4) They are going to include Sigal, without the neutral plane and the weird idea cults.
5) They are going to include 3 gameworld books each, every year. It's progress.
6) They may include gameworld specific material, online.
7) I've heard that all fae can change into human form, so the Duskwood Dryad only looks that way for combat.
8) The new Sahuagan figure looks sparkily.
9) WOTC seems to be responding to large blocks of consumers, such as Ebberon fans.
10) There's always 4.5 for them to repair the many mistakes they made with 4.0.
Don't feel bad, I have Welsh ancestery.
If you can't come up with 10, you are welcome to borrow some of mine.
As for the annoying subplot, is there a function where I can set Kobold to ignore? It's always better to let the public self police because then no one can act like The Man is oppressing them.
You wanna me give it a go ya?
1> A Core Mechanic Where I don't have to make up a number, neither as set out by a list of examples nor by the appropiate to party level. (Linking Interpersonal conflicts to Armour Class is awesome, no longer do i have to make up a number for the thief to steal crap in combat, its just THIEVERY VS REFLEX AC GO!GO!GO!GO!, it worked beautifully, brought tear to eye, really)
2> Two words Quick and Easy (not dumb and dumber) hoenstly if they can make combat, monsters and the world quick and easy I don't see what not to like.
3> Getting Rid of the Great Wheel, the world's most f++%ed up conception of a planar system ever. It irked me , whats the difference between an archon and an angel again, why are the devils and demons fighting again, oh yeah someone thought it would be kewl X years ago and obviously never came back to see how it was working in actuallity, and the gm is too much of a pantywaist to evaluate himself (but its x year old it must be good. its tradition)

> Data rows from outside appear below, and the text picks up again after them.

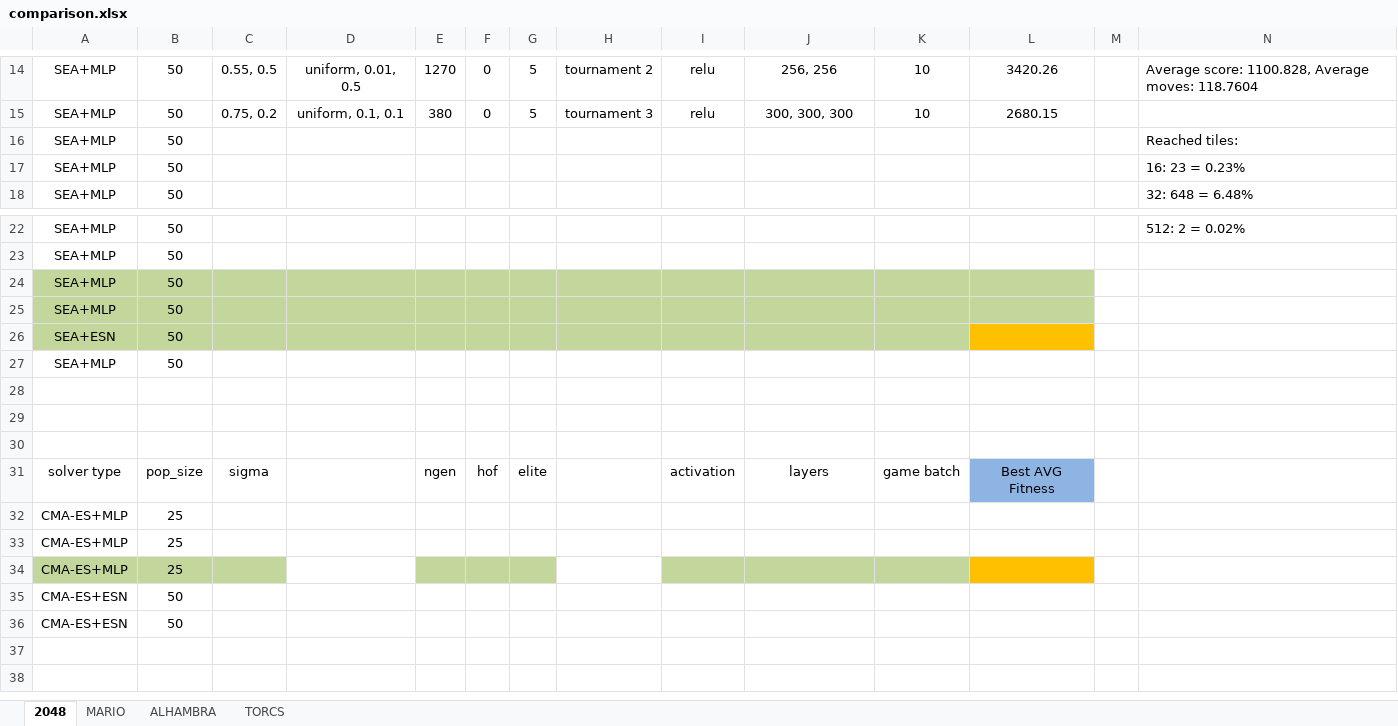
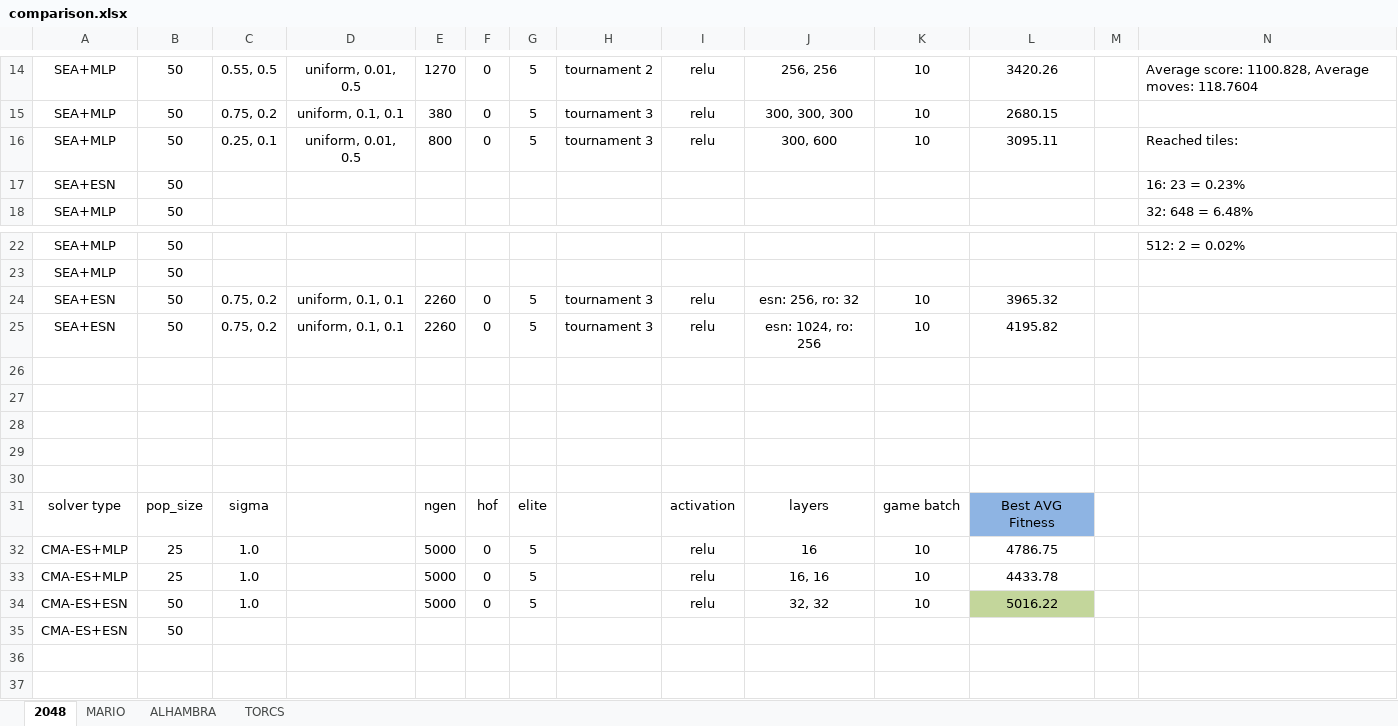
Before and after one commit to Honkl/general-ai, an Excel workbook: Experiments/comparison.xlsx, sheet 2048, drawn as a sheet; only a part is shown, gaps mark what is left out; the shorter side is filled out with more unchanged rows; values as stored, in another font and other column widths than the file's, no borders; removed rows and columns are numbered as before the commit, all else as after; rows hold the shown columns only; the diff names each change by its address in the sheet, - before the commit and + after, or states it on an @@ line.

Commit message:
2048 experiments

```diff
--- a/Experiments/comparison.xlsx (sheet 2048)
+++ b/Experiments/comparison.xlsx (sheet 2048)
-row 16: SEA+MLP | 50 |  |  |  |  |  |  |  |  |  |  |  | Reached tiles:
+row 16: SEA+MLP | 50 | 0.25, 0.1 | uniform, 0.01, 0.5 | 800 | 0 | 5 | tournament 3 | relu | 300, 600 | 10 | 3095.11 |  | Reached tiles:
-A17: SEA+MLP
+A17: SEA+ESN
-row 24: SEA+MLP | 50
-row 25: SEA+MLP | 50
+row 24: SEA+ESN | 50 | 0.75, 0.2 | uniform, 0.1, 0.1 | 2260 | 0 | 5 | tournament 3 | relu | esn: 256, ro: 32 | 10 | 3965.32
+row 25: SEA+ESN | 50 | 0.75, 0.2 | uniform, 0.1, 0.1 | 2260 | 0 | 5 | tournament 3 | relu | esn: 1024, ro: 256 | 10 | 4195.82
-row 26: SEA+ESN | 50
+row 26: (empty)
-A26:K26 fill: #C3D69B
+A26:K26 fill: none
-L26 fill: #FFC000
+L26 fill: none
-row 27: SEA+MLP | 50
+row 27: (empty)
-row 32: CMA-ES+MLP | 25
-row 33: CMA-ES+MLP | 25
-row 34: CMA-ES+MLP | 25
+row 32: CMA-ES+MLP | 25 | 1.0 |  | 5000 | 0 | 5 |  | relu | 16 | 10 | 4786.75
+row 33: CMA-ES+MLP | 25 | 1.0 |  | 5000 | 0 | 5 |  | relu | 16, 16 | 10 | 4433.78
+row 34: CMA-ES+ESN | 50 | 1.0 |  | 5000 | 0 | 5 |  | relu | 32, 32 | 10 | 5016.22
-row 36: CMA-ES+ESN | 50
+row 36: (empty)
```
Also changed, not shown: 40 other files.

4>3 settings books then done, nuff said (oh wait it sounds like all those shitkickers who are all like, "They are just milking the system with a long lines of drivel for the realms or other cs, apparently where just that shitkickers with no particular clue)
5> I'm growing found of the new races, and if nothing else incorporating halfdragons and half fiends from the begining is a wise move. Also elf-eladrin split is okay.
6> Half Elfs that Don't Suck, (and i hope in the MM half orcs that don't suck)
8> Taking the Concept of "Only Options" and no restrictions to the logical maximum (screw that -2 stat bs, which is what the sub races did ANYWAY, Charismatic gold dwarfs for the win ).
9> Cleaning up the skill list, and getting rid of dead end skills and the entirely dead end skills (profession, craft etc )
10> Rituals, no i don't know anything about them yet (ha!) but the fact they are willing to leave the combat spell format for some things makes a lot of sense , and is a big problem i think they were having with the previous things (It makes sense to throw a fireball, but why would i spend a vancian spell slot on forbiddence, unless i already had a day ahead of me that i didn't plan on adventuring (10 mins per level adds up to long time )
~and no i aint doing the yin! down with needless symetry~!1!